It’s for these very reasons that I’m not a fan of placing any electrical components under the tank anymore and have moved everything to an adjacent closet. I know what you’re going to say – “Well that’s great for you but I don’t have that luxury, so what can I do?” A good option, if you can finagle it, is a cabinet or enclosure away from the display, keeping a “fire wall” so to speak, between the display and the electrical components. This is the best way to avoid the mixing and water and electric, and avoiding a major catastrophic failure. This is by no means a 100% fool proof solution, but is a great step to lessen the potential fire risk due to water and/or salt creep.
So at a minimum, and the point of this article, is we need to be aware of the risks we run while maintaining an aquarium in our homes. The bare minimum is having drip-loops on all of the power cords. If the installation of an area away from the tank is not an option, we should be mounting our electrical components/connections as high in the stand as possible. If at all possible, construct some type of enclosure/divider under the stand to help eliminate the dreaded salt creep from easily making its way to the components. And by all means, we should be using drip-loops with all cords, just like the instructions tell us to.

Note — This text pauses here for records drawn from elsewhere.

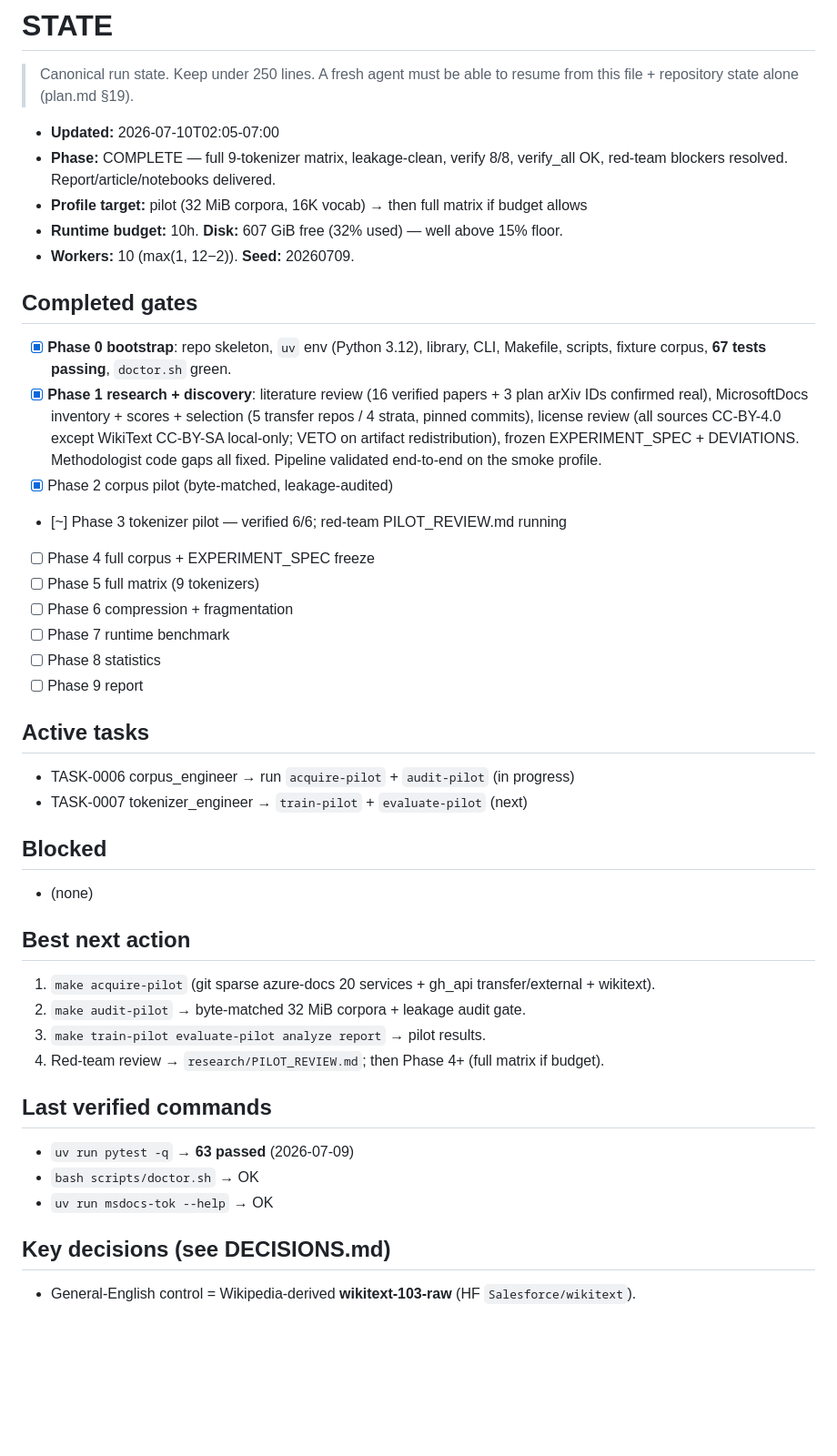
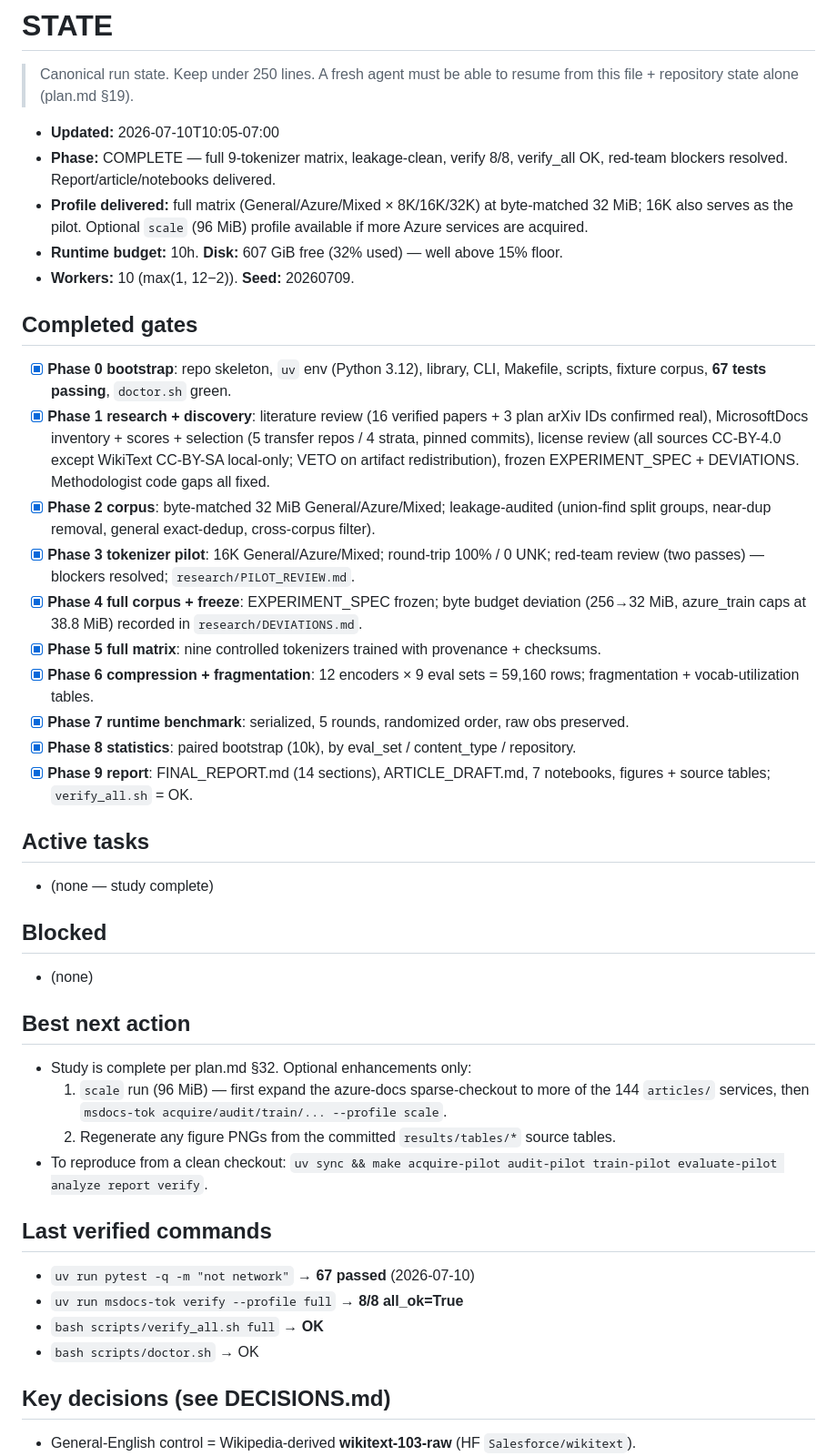
Before and after one commit to johnsonshi/azure-domain-tokenization, a Markdown page: STATE.md, the part around one of its changes. Shown at 91% size. Drawn GitHub-style; blank space fills up the shorter version.

Commit message:
Refresh STATE.md: reconcile stale mid-pilot sections with COMPLETE status
STATE.md header said COMPLETE but middle sections still described mid-pilot state
(Phase 3 running, acquire-pilot as next action, "63 passed", verify 7/7,
"(once run)" artifact qualifiers). Reconcile all sections: mark Phases 0-9 done,
clear active tasks, update Best-next-action to optional enhancements + repro,
update Last-verified-commands (67 passed, verify 8/8, verify_all OK), fix
verify 7/7->8/8, and point the artifacts index at the delivered files.

Co-authored-by: Copilot <223556219+Copilot@users.noreply.github.com>
Copilot-Session: 527bfb73-1f07-402a-91ff-bcf7fc4de031

```diff
--- a/STATE.md
+++ b/STATE.md
@@ -3,9 +3,9 @@
 > Canonical run state. Keep under 250 lines. A fresh agent must be able to resume
 > from this file + repository state alone (plan.md §19).
 
-- **Updated:** 2026-07-10T02:05-07:00
+- **Updated:** 2026-07-10T10:05-07:00
 - **Phase:** COMPLETE — full 9-tokenizer matrix, leakage-clean, verify 8/8, verify_all OK, red-team blockers resolved. Report/article/notebooks delivered.
-- **Profile target:** pilot (32 MiB corpora, 16K vocab) → then full matrix if budget allows
+- **Profile delivered:** full matrix (General/Azure/Mixed × 8K/16K/32K) at byte-matched 32 MiB; 16K also serves as the pilot. Optional `scale` (96 MiB) profile available if more Azure services are acquired.
 - **Runtime budget:** 10h. **Disk:** 607 GiB free (32% used) — well above 15% floor.
 - **Workers:** 10 (max(1, 12−2)). **Seed:** 20260709.
 
@@ -18,20 +18,23 @@
       (5 transfer repos / 4 strata, pinned commits), license review (all sources
       CC-BY-4.0 except WikiText CC-BY-SA local-only; VETO on artifact redistribution),
       frozen EXPERIMENT_SPEC + DEVIATIONS. Methodologist code gaps all fixed.
-      Pipeline validated end-to-end on the smoke profile.
-- [x] Phase 2 corpus pilot (byte-matched, leakage-audited)
-- [~] Phase 3 tokenizer pilot — verified 6/6; red-team PILOT_REVIEW.md running
-- [ ] Phase 4 full corpus + EXPERIMENT_SPEC freeze
-- [ ] Phase 5 full matrix (9 tokenizers)
-- [ ] Phase 6 compression + fragmentation
-- [ ] Phase 7 runtime benchmark
-- [ ] Phase 8 statistics
-- [ ] Phase 9 report
+- [x] **Phase 2 corpus**: byte-matched 32 MiB General/Azure/Mixed; leakage-audited
+      (union-find split groups, near-dup removal, general exact-dedup, cross-corpus filter).
+- [x] **Phase 3 tokenizer pilot**: 16K General/Azure/Mixed; round-trip 100% / 0 UNK;
+      red-team review (two passes) — blockers resolved; `research/PILOT_REVIEW.md`.
+- [x] **Phase 4 full corpus + freeze**: EXPERIMENT_SPEC frozen; byte budget deviation
+      (256→32 MiB, azure_train caps at 38.8 MiB) recorded in `research/DEVIATIONS.md`.
+- [x] **Phase 5 full matrix**: nine controlled tokenizers trained with provenance + checksums.
+- [x] **Phase 6 compression + fragmentation**: 12 encoders × 9 eval sets = 59,160 rows;
+      fragmentation + vocab-utilization tables.
+- [x] **Phase 7 runtime benchmark**: serialized, 5 rounds, randomized order, raw obs preserved.
+- [x] **Phase 8 statistics**: paired bootstrap (10k), by eval_set / content_type / repository.
+- [x] **Phase 9 report**: FINAL_REPORT.md (14 sections), ARTICLE_DRAFT.md, 7 notebooks,
+      figures + source tables; `verify_all.sh` = OK.
 
 ## Active tasks
 
-- TASK-0006 corpus_engineer → run `acquire-pilot` + `audit-pilot` (in progress)
-- TASK-0007 tokenizer_engineer → `train-pilot` + `evaluate-pilot` (next)
+- (none — study complete)
 
 ## Blocked
 
@@ -39,16 +42,18 @@
 
 ## Best next action
 
-1. `make acquire-pilot` (git sparse azure-docs 20 services + gh_api transfer/external + wikitext).
-2. `make audit-pilot` → byte-matched 32 MiB corpora + leakage audit gate.
-3. `make train-pilot evaluate-pilot analyze report` → pilot results.
-4. Red-team review → `research/PILOT_REVIEW.md`; then Phase 4+ (full matrix if budget).
+- Study is complete per plan.md §32. Optional enhancements only:
+  1. `scale` run (96 MiB) — first expand the azure-docs sparse-checkout to more of the
+     144 `articles/` services, then `msdocs-tok acquire/audit/train/... --profile scale`.
+  2. Regenerate any figure PNGs from the committed `results/tables/*` source tables.
+- To reproduce from a clean checkout: `uv sync && make acquire-pilot audit-pilot train-pilot evaluate-pilot analyze report verify`.
 
 ## Last verified commands
 
-- `uv run pytest -q` → **63 passed** (2026-07-09)
+- `uv run pytest -q -m "not network"` → **67 passed** (2026-07-10)
+- `uv run msdocs-tok verify --profile full` → **8/8 all_ok=True**
+- `bash scripts/verify_all.sh full` → **OK**
 - `bash scripts/doctor.sh` → OK
-- `uv run msdocs-tok --help` → OK
 
 ## Key decisions (see DECISIONS.md)
 
```
Also changed, not shown: other parts of STATE.md (+5 -3 lines).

The objective here is to do anything and everything we can to protect your home, your homes inhabitants (you and your family) and the inhabitants inside your display. The old adage that electric and water do not mix will never change. Please take whatever precautions you can to protect yourself from potential electrical issues. Safety should be your number one priority in this wonderful hobby!
In closing I would like to give special thanks to dbl for his excellent contributions to this post!